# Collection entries
------

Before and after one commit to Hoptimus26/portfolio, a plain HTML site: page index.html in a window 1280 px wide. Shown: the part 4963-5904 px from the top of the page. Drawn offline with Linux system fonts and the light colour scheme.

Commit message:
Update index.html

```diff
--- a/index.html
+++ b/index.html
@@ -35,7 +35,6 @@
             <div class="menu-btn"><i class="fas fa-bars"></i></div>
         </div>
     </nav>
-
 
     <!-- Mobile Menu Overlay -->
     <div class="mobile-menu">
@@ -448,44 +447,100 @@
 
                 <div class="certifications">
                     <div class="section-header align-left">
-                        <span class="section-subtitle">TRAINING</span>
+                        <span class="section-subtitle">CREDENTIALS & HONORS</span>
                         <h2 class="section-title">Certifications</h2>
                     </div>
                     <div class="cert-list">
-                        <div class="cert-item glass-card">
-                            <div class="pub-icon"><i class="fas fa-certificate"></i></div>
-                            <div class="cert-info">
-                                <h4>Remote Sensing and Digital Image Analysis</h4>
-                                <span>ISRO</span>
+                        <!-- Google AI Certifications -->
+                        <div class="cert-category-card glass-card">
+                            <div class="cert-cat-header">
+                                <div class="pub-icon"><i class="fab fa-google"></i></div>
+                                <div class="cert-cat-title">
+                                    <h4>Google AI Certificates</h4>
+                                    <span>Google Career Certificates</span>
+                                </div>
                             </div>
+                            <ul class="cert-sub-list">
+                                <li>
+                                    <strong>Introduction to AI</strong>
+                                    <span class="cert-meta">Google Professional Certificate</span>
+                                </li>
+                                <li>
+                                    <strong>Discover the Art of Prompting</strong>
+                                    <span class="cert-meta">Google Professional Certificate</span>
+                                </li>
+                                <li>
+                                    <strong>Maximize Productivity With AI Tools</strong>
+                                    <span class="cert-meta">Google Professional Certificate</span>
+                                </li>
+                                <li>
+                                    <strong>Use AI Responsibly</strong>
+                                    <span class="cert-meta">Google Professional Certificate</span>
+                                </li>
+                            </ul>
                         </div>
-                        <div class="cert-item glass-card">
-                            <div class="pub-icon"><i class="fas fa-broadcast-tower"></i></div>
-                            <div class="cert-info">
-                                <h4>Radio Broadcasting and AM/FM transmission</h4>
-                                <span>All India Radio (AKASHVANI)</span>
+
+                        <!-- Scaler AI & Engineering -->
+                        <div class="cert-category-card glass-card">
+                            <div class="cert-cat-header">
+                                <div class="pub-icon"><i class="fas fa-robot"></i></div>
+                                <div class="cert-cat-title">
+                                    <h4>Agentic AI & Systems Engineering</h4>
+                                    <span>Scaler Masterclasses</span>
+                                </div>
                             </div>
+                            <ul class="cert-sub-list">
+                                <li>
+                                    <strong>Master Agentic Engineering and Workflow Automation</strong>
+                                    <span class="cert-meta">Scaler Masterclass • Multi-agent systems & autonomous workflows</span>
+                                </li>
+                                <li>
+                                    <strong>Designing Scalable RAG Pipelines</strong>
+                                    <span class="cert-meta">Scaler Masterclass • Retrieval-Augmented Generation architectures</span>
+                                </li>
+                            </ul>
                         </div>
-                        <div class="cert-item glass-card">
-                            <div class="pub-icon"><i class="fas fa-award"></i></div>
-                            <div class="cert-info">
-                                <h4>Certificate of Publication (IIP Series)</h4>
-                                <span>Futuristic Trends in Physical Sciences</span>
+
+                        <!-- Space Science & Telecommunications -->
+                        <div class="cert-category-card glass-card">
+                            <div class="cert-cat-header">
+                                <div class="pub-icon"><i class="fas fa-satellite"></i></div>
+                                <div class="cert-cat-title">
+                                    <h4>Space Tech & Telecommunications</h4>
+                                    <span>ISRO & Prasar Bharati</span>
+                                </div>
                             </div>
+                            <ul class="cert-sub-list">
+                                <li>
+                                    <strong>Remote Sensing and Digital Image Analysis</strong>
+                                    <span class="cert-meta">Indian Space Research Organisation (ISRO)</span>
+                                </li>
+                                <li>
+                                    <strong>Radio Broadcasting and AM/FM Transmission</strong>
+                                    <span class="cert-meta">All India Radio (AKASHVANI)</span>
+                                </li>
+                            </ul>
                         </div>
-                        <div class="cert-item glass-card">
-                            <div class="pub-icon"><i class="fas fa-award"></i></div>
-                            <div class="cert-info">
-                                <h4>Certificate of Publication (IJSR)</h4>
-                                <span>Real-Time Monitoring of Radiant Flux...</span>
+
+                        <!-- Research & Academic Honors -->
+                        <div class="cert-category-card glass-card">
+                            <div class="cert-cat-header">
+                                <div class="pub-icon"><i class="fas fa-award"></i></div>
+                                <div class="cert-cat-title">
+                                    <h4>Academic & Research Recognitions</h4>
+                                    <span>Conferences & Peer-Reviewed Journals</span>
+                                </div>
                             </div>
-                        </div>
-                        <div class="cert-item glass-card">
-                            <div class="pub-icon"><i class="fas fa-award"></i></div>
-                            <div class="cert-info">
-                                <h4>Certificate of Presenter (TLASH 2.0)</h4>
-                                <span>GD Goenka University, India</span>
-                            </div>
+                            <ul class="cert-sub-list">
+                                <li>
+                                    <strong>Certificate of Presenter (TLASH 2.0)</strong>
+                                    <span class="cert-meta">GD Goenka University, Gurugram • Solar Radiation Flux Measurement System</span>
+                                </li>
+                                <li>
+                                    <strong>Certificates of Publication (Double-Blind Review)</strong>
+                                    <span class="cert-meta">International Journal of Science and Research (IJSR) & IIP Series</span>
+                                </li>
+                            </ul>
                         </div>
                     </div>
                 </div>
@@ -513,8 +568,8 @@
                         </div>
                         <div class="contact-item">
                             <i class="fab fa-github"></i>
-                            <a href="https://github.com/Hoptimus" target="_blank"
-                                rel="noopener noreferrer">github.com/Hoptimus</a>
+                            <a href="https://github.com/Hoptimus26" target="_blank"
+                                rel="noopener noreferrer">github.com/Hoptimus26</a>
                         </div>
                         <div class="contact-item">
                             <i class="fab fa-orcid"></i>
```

------

In the records above, how many lines hold "noopener"? Only the number is wanted.

# Solution for this task
2